[Front-end code change data]
------------

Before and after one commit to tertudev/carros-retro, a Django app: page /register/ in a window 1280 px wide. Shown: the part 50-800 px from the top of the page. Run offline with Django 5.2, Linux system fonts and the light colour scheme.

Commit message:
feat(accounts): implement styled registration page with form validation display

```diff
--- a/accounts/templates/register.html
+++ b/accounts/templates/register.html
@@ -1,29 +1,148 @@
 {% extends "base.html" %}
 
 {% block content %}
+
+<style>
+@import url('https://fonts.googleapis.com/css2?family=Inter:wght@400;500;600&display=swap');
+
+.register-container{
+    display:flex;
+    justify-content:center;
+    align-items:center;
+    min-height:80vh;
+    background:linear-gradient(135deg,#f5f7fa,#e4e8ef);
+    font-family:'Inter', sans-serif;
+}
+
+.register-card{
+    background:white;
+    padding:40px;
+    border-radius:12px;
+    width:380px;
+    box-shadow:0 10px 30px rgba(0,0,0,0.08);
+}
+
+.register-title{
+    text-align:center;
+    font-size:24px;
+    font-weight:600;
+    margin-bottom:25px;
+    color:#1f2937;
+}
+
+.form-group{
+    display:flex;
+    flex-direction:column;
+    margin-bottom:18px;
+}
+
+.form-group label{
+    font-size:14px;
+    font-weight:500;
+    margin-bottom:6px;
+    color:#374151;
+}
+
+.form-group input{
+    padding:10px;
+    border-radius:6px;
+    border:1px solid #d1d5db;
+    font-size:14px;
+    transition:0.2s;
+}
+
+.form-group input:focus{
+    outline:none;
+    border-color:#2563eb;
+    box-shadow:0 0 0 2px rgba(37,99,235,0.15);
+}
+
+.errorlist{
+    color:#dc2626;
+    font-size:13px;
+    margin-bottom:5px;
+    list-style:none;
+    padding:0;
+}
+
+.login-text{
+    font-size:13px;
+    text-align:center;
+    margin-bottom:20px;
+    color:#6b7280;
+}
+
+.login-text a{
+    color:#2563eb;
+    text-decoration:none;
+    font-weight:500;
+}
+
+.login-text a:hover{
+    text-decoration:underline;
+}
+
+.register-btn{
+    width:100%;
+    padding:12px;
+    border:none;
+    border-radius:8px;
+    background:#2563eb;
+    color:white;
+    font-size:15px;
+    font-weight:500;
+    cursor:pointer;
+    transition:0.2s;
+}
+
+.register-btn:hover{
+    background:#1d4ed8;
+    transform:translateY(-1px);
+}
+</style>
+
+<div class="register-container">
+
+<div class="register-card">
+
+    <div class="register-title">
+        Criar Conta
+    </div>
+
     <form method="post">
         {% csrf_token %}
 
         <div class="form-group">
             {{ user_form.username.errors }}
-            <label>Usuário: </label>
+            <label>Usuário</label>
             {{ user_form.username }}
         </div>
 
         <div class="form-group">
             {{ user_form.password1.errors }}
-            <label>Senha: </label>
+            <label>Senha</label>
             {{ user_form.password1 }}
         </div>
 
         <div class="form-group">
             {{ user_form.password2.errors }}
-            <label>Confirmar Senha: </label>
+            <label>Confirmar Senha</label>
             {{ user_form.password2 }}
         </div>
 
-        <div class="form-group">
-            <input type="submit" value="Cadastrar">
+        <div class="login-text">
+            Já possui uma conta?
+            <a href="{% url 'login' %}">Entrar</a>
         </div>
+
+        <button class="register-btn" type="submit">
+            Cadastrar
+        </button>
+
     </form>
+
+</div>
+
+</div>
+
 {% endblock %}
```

------------

* Brief
Find all the lines with "text" in the data and copy them.

* Result of the exercise
+    text-align:center;
+.login-text{
+    text-align:center;
+.login-text a{
+    text-decoration:none;
+.login-text a:hover{
+    text-decoration:underline;
+        <div class="login-text">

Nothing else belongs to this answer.